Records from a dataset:
⁂
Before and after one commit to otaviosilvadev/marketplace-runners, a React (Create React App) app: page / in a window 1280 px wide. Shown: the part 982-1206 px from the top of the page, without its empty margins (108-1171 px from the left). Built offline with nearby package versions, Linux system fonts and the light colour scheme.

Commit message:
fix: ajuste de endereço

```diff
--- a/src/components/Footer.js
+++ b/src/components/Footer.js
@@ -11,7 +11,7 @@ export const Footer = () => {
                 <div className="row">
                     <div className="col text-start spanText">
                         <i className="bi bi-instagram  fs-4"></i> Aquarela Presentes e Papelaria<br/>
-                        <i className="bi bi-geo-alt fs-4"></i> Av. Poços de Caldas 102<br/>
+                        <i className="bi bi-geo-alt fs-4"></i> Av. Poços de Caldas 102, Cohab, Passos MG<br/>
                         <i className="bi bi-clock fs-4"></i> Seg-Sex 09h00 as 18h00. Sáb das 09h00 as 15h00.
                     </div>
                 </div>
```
⁂
◆ YOUR GOAL
Where does the string "Footer" appear in the records above? Return every line that holds it.

◆ WRITTEN ANSWER
--- a/src/components/Footer.js
+++ b/src/components/Footer.js
@@ -11,7 +11,7 @@ export const Footer = () => {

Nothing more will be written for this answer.